It’s officially been more than half my life that my mom has been gone. It was difficult coming to terms with that day when I would say that I’ve been without my mom longer than being with her. And after 22 years you’d think I’ve have sorted through all these feelings.
Unfortunately, no. I still miss my mom every day. I missed her being at my wedding. She wasn’t there to become a grandma when BabyGirl was born. And now she’s not here to help me with my Grandma, her mother. There’s no one but me to care for my Grandma. And while my Grandma’s quite independent at 93, being in my 40s means I’m in a very different place in my life than where my mom would be if she were alive. My mom would be in her late 60s with much different obligations for her time.
Me? I have a 10 year old child who is very involved in violin and karate and school and just being 10. Taking care of a tween is time-consuming. It’s supposed to be. Parenting is a full-time job. I also have a “real” job as a lawyer and despite my Grandma telling people I’m a lawyer she doesn’t think I actually work with clients because I don’t talk about it. Well, uh, no I don’t. Those little things called confidentiality and attorney/client privilege don’t really allow for that. So, to her, I don’t work.
And while when she was in her 40s and volunteered, she can’t seem to understand I do the same and that takes time. I sit on the board of 2 non-profits, teach math to precocious kids, and work with a national organization to advocate for kids. Again, because I don’t blather on and on about me, me, me then I must be sitting at home eating bon-bons.
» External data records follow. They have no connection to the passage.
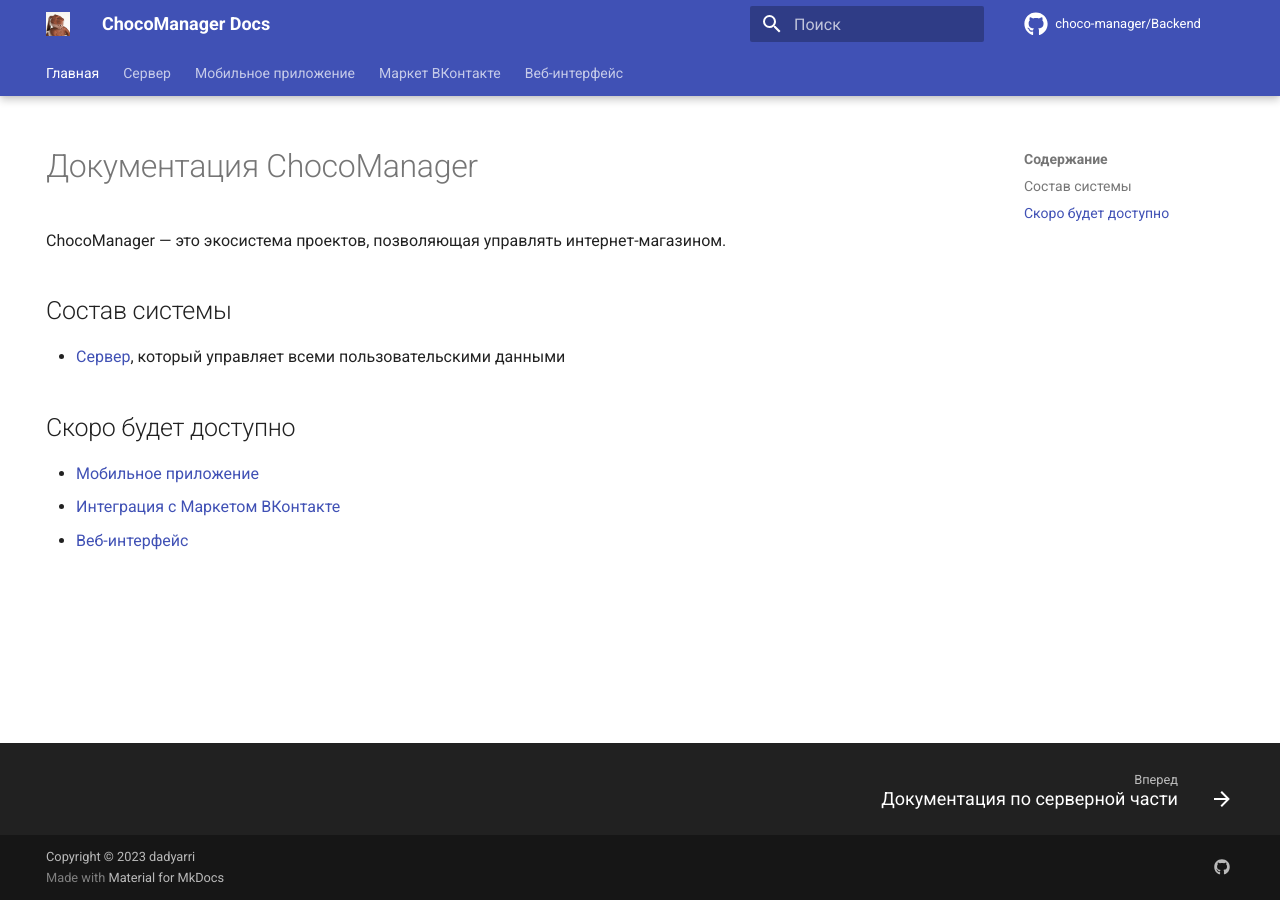
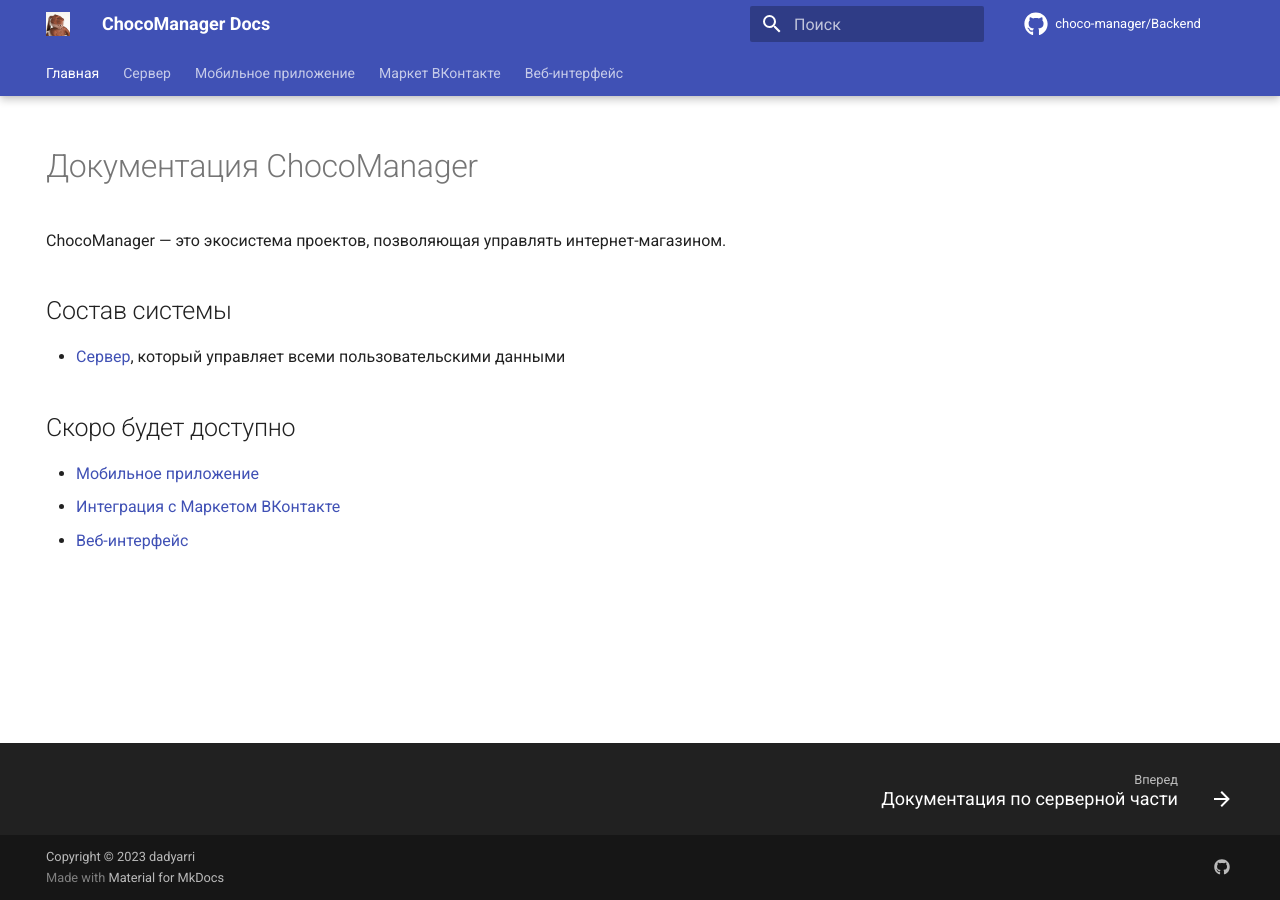
Before and after one commit to choco-manager/Docs, an MkDocs documentation site: the page built from docs/index.md, in a window 1280 px wide. Built offline with MkDocs 1.6.1 and Material for MkDocs 9.7.7, drawn with Linux system fonts in a browser that asks for light colours; comment, search, counter and statistics services are not loaded; the version menu is left out; some of the changed lines change nothing that is shown.

Commit message:
fix(docs): add hiding one more unneccsary part

```diff
--- a/docs/index.md
+++ b/docs/index.md
@@ -2,6 +2,7 @@
 
 hide:
     - navigation
+    - toc
 
 ---
 
```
And this blog? She has no understanding of the internet and despite having explained and shown it’s just some “computer thing” I do.
I don’t say these things to paint my Grandma in a negative light. She’s 93 and has memory issues related to vascular dementia. It’s what I have to deal with. It creates a lot of problems because I try to give her autonomy and independence but it just ends up with me having to clean up after her with regard to financial and medical decisions.
For the past few months I’ve been working really hard at not being mad at my mom for dying. I know she didn’t do it on purpose. I know she would rather have lived than end up in a coma for 6-weeks while her family fought over how to allow her to die. I know she would be taking care of my grandma and asking me for advice rather than demanding my time, being passive aggressive about my help, and telling people that I don’t do anything to help, like my Grandma does.
I miss my mom terribly. I think about the “if” and how it would be easier for me. That if she were here I wouldn’t be up at 2am working because I spend 5 hours dealing with the doctors and pharmacy. If she were here I wouldn’t have to hear that I’ve moved my Grandma to a prison and took her car away.
But she’s not here and I can’t change what my life is now. You see, I’m not a mean granddaughter. I call almost every day, but then she thinks I’m checking up on her too often. I do her errands, take her shopping, to lunch, have her over for dinner. And I do all of this because I love my Grandmother and I know this is what needs to be done.
So I tune out the negative that seeps in from my Grandma and I fight back the sadness and anger I feel because my mom died more than half my life ago. When I start to hear myself thinking I shouldn’t have to be doing this, I try to stop myself from going down that path. It’s more a slippery slope than a path, really. No, I shouldn’t have to do this. But if not me, then who? There’s no one left.
And so I remind myself that every night her brother will call her and tell her what a great granddaughter she has. And I realize how fortunate I am and that it’s OK sometimes to be mad that my mom died and isn’t here. That she may have left, but I have someone who knows I’m doing my best and who appreciates the sacrifices I’m making to ensure his sister enjoys these last years of her life. I miss my mom, and I think she understands the times when I’m mad she died.
Photo Credit: Tiger Girl, Licensed under Creative Commons